AIM OF THE EXERCISE:
In the records that follow, find each line with "means" and pull it out.

EXTRACTED INFORMATION:

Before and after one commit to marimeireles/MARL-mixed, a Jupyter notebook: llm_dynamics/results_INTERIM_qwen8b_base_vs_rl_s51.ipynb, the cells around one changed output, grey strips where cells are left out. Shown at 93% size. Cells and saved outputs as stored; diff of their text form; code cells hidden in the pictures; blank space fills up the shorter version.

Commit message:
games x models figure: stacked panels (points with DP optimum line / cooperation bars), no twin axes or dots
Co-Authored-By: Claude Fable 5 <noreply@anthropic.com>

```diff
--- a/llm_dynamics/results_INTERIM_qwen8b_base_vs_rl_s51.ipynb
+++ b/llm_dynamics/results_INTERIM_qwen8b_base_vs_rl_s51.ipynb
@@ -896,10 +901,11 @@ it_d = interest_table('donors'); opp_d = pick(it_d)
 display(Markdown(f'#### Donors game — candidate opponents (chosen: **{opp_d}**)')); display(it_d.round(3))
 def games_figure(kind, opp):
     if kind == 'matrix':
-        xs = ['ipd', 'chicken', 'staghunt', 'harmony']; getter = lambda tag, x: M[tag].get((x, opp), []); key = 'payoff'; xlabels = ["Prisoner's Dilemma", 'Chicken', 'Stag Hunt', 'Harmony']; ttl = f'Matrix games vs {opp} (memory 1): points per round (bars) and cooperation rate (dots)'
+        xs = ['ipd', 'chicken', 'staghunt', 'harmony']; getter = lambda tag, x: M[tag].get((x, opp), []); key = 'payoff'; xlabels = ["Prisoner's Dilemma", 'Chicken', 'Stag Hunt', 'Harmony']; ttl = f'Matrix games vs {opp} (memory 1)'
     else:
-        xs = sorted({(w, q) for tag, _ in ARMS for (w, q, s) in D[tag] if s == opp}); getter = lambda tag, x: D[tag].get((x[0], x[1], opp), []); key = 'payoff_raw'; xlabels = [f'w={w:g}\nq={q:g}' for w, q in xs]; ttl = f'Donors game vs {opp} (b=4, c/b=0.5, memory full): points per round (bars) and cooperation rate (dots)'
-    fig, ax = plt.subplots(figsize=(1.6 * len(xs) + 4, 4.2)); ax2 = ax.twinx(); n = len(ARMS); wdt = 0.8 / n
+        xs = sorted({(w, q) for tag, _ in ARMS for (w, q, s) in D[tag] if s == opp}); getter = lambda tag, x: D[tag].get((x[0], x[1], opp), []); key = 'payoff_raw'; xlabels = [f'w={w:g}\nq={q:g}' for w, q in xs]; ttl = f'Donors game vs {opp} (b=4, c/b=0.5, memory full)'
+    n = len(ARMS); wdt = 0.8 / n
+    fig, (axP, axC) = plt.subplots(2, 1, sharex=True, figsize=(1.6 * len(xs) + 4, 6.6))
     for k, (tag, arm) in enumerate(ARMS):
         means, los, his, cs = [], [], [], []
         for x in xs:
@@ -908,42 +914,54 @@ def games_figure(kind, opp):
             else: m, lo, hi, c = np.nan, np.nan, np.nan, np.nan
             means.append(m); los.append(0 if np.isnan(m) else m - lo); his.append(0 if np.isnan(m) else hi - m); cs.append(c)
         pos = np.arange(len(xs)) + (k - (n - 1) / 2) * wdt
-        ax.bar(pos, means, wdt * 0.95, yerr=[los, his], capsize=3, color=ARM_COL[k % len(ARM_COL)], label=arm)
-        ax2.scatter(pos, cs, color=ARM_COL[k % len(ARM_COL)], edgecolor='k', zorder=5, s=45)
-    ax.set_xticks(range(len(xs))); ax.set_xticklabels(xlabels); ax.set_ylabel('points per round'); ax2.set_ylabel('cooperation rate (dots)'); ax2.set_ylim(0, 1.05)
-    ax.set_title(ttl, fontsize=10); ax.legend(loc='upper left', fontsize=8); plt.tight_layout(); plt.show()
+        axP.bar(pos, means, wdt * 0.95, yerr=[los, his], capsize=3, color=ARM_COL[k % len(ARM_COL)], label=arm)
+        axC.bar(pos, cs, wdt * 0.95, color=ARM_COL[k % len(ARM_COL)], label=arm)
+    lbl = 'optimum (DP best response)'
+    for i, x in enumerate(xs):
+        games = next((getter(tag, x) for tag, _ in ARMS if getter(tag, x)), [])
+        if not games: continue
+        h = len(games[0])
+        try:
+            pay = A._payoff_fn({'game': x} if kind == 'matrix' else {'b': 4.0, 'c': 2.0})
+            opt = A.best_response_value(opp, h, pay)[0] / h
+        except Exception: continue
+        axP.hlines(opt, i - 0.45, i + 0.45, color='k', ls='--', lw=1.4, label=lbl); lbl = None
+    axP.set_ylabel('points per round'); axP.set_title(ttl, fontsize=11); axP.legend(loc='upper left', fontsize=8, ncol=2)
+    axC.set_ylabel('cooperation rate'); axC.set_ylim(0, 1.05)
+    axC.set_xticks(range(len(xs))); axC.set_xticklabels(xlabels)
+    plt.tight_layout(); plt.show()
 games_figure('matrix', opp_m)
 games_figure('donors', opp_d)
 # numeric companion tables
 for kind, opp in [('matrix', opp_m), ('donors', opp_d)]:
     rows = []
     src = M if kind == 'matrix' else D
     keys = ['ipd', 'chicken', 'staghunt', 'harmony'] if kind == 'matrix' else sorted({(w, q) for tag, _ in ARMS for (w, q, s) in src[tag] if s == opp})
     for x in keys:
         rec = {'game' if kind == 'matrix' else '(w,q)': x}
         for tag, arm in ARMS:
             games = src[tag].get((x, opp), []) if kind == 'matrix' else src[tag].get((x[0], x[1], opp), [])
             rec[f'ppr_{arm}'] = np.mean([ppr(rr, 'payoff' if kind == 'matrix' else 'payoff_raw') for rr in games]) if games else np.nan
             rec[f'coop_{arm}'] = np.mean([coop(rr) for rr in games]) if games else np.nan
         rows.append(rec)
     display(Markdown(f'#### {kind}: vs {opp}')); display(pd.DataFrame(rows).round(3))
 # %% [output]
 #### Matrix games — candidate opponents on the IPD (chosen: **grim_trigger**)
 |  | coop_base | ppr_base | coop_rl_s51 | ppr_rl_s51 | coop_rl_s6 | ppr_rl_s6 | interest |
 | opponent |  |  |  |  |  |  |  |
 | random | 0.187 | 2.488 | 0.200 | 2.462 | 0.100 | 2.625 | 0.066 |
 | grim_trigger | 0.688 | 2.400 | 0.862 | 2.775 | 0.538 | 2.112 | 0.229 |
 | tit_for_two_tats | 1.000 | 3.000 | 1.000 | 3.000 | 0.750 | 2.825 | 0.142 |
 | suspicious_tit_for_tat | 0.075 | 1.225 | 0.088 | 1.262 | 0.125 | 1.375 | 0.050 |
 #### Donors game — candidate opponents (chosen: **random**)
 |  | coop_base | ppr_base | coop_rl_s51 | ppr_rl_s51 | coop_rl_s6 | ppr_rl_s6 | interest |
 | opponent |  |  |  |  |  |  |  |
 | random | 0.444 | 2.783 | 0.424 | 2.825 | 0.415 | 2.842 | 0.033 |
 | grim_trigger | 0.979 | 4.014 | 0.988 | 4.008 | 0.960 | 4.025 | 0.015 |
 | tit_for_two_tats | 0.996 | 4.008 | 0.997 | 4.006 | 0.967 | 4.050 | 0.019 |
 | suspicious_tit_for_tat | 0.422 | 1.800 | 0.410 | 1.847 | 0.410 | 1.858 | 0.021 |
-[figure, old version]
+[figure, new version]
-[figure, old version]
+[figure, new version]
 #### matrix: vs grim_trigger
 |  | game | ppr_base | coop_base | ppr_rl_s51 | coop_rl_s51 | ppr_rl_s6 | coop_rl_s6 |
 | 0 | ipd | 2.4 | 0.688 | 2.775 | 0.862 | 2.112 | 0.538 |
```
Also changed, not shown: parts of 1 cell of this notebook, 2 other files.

ANSWER FOR THIS EXERCISE:
         means, los, his, cs = [], [], [], []
             means.append(m); los.append(0 if np.isnan(m) else m - lo); his.append(0 if np.isnan(m) else hi - m); cs.append(c)
-        ax.bar(pos, means, wdt * 0.95, yerr=[los, his], capsize=3, color=ARM_COL[k % len(ARM_COL)], label=arm)
+        axP.bar(pos, means, wdt * 0.95, yerr=[los, his], capsize=3, color=ARM_COL[k % len(ARM_COL)], label=arm)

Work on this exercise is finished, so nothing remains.